At one time or another you have probably heard the expression: “The elephant in the room.” It’s used to describe a major issue which everyone is aware of, but no one wants to talk about. A husband and wife who can’t agree on priorities for the family budget may skirt the issue by talking about the weather. But the “elephant” is still there getting in the way. Employees of a company rumored to be closing may discuss last night’s ballgame, but what’s really on their mind is the “elephant” of possibly losing their jobs.
What would you say is the biggest “elephant” of all? Isn’t it the subject of death? Almost everyone feels uncomfortable talking about it, and yet everyone knows it’s there. No matter how many plans are made for the future, life on earth sooner or later comes to an end. Moses writes, “The length of our days is seventy years—or eighty, if we have the strength; yet their span is but trouble and sorrow, for they quickly pass, and we fly away” (Ps. 90:10).
How do you cope with the elephant in the room? It doesn’t help to ignore it. Sooner or later it has to be faced. It’s too massive for us to budge. That’s why God in love sent Jesus. The Son of God became our brother to face death head-on and overcome it for us. As our representative Jesus endured the death we deserved because of our sins. He suffered separation from God and the torture of hell in our place. He cried out, “It is finished!” and breathed His last. And He won! He rose from death, never to die again. He rose as the assurance that we too will be raised from the dead with perfect, glorified bodies to live forever in glory. “Death has been swallowed up in victory!” (1 Cor. 15:54).

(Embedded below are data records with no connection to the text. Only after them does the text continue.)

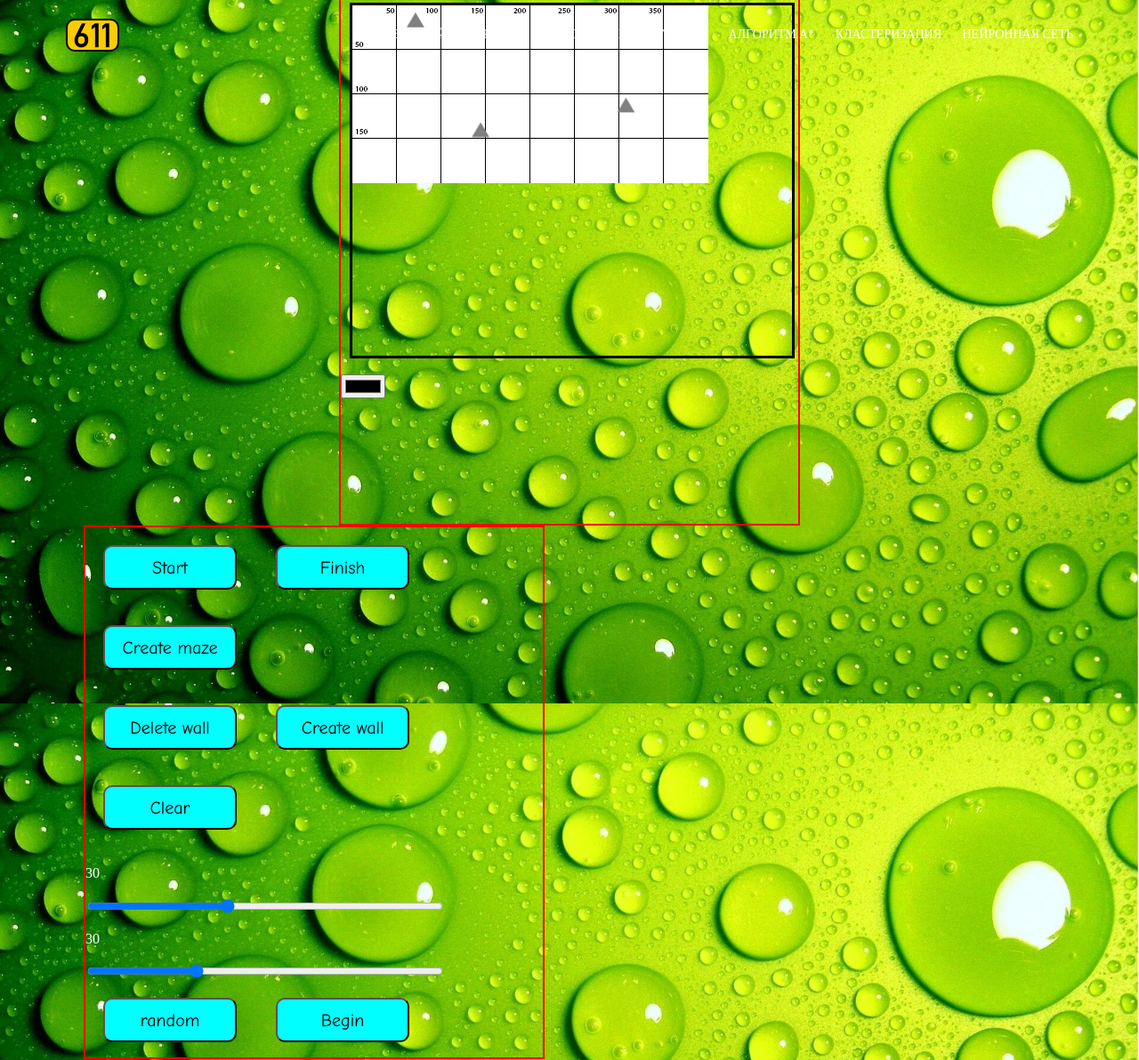
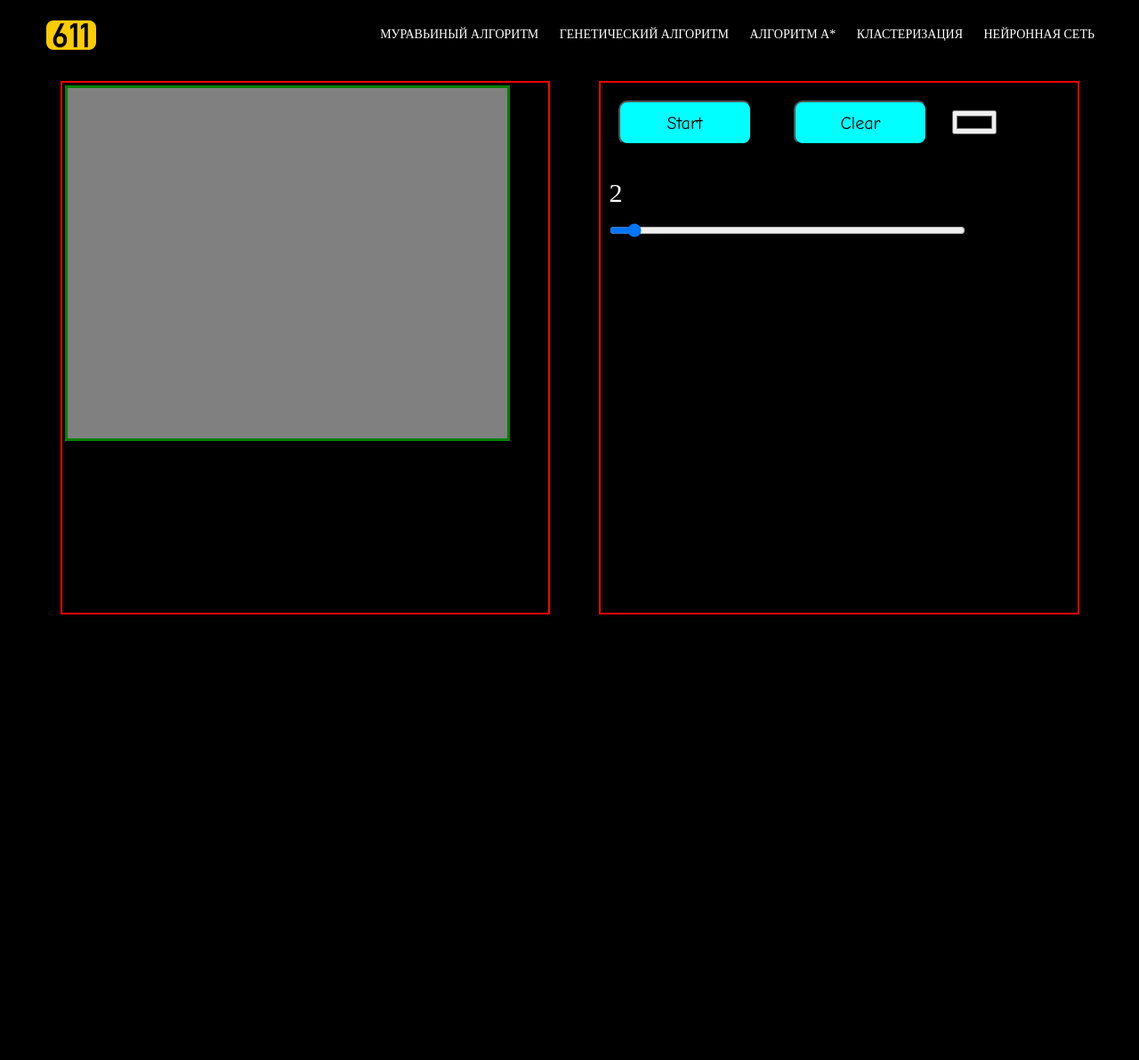
Before and after one commit to ithirteeng/DifferentAlgorithmesFrontend, a plain HTML site: page clusterization/clusterization.html in a window 1280 px wide. Shown: the part 9-1201 px from the top of the page at 89% size. After the commit the page ends 800 px from the top, so only its background shows below. Drawn offline with nearby package versions, Linux system fonts and the light colour scheme.

Commit message:
Подправил чуть-чуть index и наладил внешку кластеризации. Завтра, надеюсь, допилю алгос

```diff
--- a/clusterization/clusterization.html
+++ b/clusterization/clusterization.html
@@ -4,16 +4,15 @@
     <meta charset="UTF-8">
     <title>Stupid Triple</title>
     <link rel="stylesheet" href="src/css/clusterization.css">
-    <script src="src/scripts/config.js" defer></script>
     <script src="https://cdnjs.cloudflare.com/ajax/libs/Chart.js/3.7.1/chart.min.js"defer></script>
-    <script src="http://ajax.googleapis.com/ajax/libs/jquery/2.0.3/jquery.min.js"defer></script>
+    <script src="https://ajax.googleapis.com/ajax/libs/jquery/2.0.3/jquery.min.js"defer></script>
     <script src="src/scripts/k-means.js" defer></script>
 </head>
 <body>
 <header class="header">
     <div class="container">
         <div class="header__inner">
-            <a href="https://google.com" title="гугл">
+            <a href="../index.html" title="гугл">
                 <div class="header__logo"></div>
             </a>
             <nav class="nav">
@@ -26,48 +25,28 @@
         </div>
     </div>
 </header>
-<div class="intro">
+<div class="main">
     <div class="container">
-        <div class="intro-inner">
+        <div class="content">
             <div class="container-canvas">
-                <canvas id="c1" width="500" height="400">Ваш браузер не поддерживает canvas</canvas>
-                <input type="color" id="color">
+                <canvas id="canvas_1" width="500" height="400">Ваш браузер не поддерживает canvas</canvas>
 
             </div>
-            <div class="settings-container">
+            <div class="container-settings">
+
                 <button id="buttonStart" class="buttons">
                     Start
-                </button>
-                <button id="finishButton" class="buttons">
-                    Finish
-                </button>
-                <button id="mazeButton" class="buttons">
-                    Create maze
-                </button>
-                <br>
-                <button id="deleteWallButton" class="buttons">
-                    Delete wall
-                </button>
-                <button id="createWallButton" class="buttons">
-                    Create wall
                 </button>
                 <button id="clearButton" class="buttons">
                     Clear
                 </button>
-                <p id="inputRangeViewer">30</p>
-                <input id="matrixSize" type="range" min="5" max="69" value="30" class="range">
-                <p  id="randomRangeViewer">30</p>
-                <input id="random" type="range" min="0" max="100" value="30" class="range">
-                <button id="randomButton" class="updateButtonStyle">
-                    random
-                </button>
-                <button id="beginButton" class="beginButtonStyle">
-                    Begin
+                <input type="color" id="color">
+                <p id="clusterCounter">2</p>
+                <input id="clustersNumber" type="range" min="1" max="20" value="2" class="range">
+
                 </button>
             </div>
-
         </div>
-
     </div>
 </div>
 
--- a/clusterization/src/css/clusterization.css
+++ b/clusterization/src/css/clusterization.css
@@ -1,7 +1,7 @@
 body {
     margin: 0;
     color: white;
-    background: black no-repeat center/100% fixed url("../../../src/img/bg-image.jpg");
+    background: black no-repeat center/100% fixed url("../../../src/img/bg-image.jpgУБЕРИЭТУДИЧЬ");
     background--size: cover;
     height: 100%;
     line-height: 1.6;
@@ -23,7 +23,7 @@ body {
 }
 
 .container {
-    width: 90%;
+    width: 100%;
     max-width: 1200px;
     margin: 0 auto;
 }
@@ -94,14 +94,14 @@ body {
 
 
 .main {
-    font-size: 150px;
+    font-size: 30px;
     display: flex;
     flex-direction: column;
     justify-content: center;
     border-radius: 6px;
     margin: 0;
     width: 100%;
-    height: 800px;
+    height: 100vh;
 
 }
 
@@ -113,43 +113,28 @@ body {
 }
 
 .container-canvas {
+    min-width: 550px;
     width: 45%;
     height: 75vh;
     margin: auto;
     border: 2px solid red;
 }
 
-#c1 {
+#canvas_1 {
     width: 500px;
     height: 400px;
-    border: 3px solid black;
-    margin: 10px;
-    background: no-repeat url("../../../src/img/setka.png");
+    border: 3px solid green;
+    margin: 3px;
+    background: no-repeat gray;
 }
 
-.settings-container {
+.container-settings {
     display: block;
     justify-content: center;
-    margin-right: 60px;
-    margin-left: 30px;
+    margin: auto;
     border: 2px solid red;
     width: 45%;
     height: 75vh;
-}
-
-.intro_-title {
-    font-size: 40px;
-}
-
-button:disabled {
-    cursor: pointer;
-    margin: 20px;
-    height: 50px;
-    width: 150px;
-    font-family: "Comic Sans MS", monospace;
-    font-size: 20px;
-    background: aqua;
-    border-radius: 10px;
 }
 
 .buttons {
@@ -162,42 +147,15 @@ button:disabled {
     background: aqua;
     border-radius: 10px;
 }
-
-.updateButtonStyle {
-    cursor: pointer;
-    margin: 20px;
-    height: 50px;
-    width: 150px;
-    font-family: "Comic Sans MS", monospace;
-    font-size: 20px;
-    background: aqua;
-    border-radius: 10px;
-}
-
-.updateButtonStyle:hover {
-    background-color: #c500d9;
-}
-
-.beginButtonStyle {
-    cursor: pointer;
-    margin: 20px;
-    height: 50px;
-    width: 150px;
-    font-family: "Comic Sans MS", monospace;
-    font-size: 20px;
-    background: aqua;
-    border-radius: 10px;
-}
-
-.beginButtonStyle:hover {
-    background-color: #c500d9;
-}
-
 .buttons:hover {
     background: blueviolet;
 }
 
+#clusterCounter {
+    margin: 10px ;
+}
 .range {
+    margin: 10px;
     display: block;
     width: 400px;
 }
--- a/clusterization/src/scripts/k-means.js
+++ b/clusterization/src/scripts/k-means.js
@@ -27,7 +27,7 @@ function putPointByClick(event, canvas) {
 }
 
 
-const canvas = document.querySelector("#c1")
+const canvas = document.querySelector("#canvas_1")
 const ctx = canvas.getContext('2d');
 let myColor = 'blue';
 document.getElementById('color').oninput = function () {
--- a/clusterization/src/scripts/paint in canvas.js
+++ b/clusterization/src/scripts/paint in canvas.js
@@ -1,4 +1,4 @@
-const canvas = document.getElementById("c1");
+const canvas = document.getElementById("canvas_1");
 const ctx = canvas.getContext('2d');
 var myColor = 'red';
 document.getElementById('color').oninput = function (){
--- a/src/css/index.css
+++ b/src/css/index.css
@@ -4,7 +4,7 @@ body {
     font-size: 20px;
     color: white;
     margin: 0;
-    background: black no-repeat center/100% fixed url("../img/bg-image.jpg");
+    background: black no-repeat center/100% fixed url("../img/bg-image.jpgУБЕРИЭТУНАДПИСЬ");
     background--size: cover;
     height: 100%;
     line-height: 1.6;
@@ -112,7 +112,7 @@ body {
     border: 3px solid blue;
     margin-top: 50px;
     display: flex;
-    justify-content: space-between;
+    justify-content: center;
     align-items: center;
 
 }
```
Also changed, not shown: clusterization/src/scripts/config.js (deleted, +0 -11 lines), clusterization/src/scripts/create dataset.js (deleted, +0 -26 lines), index.html (+2 -1 lines).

By God’s grace we don’t have to live with the elephant in the room. “Christ Jesus has destroyed death and has brought life and immortality to light through the gospel” (2 Tim. 1:10). We don’t have to fear talking about it or wonder what to say. Death’s grip has been broken once and for all, and that sets us free to truly live life to the full in the present and to anticipate even greater things to come. Tomorrow’s readings emphasize that Christ’s victory over death is our personal victory by faith.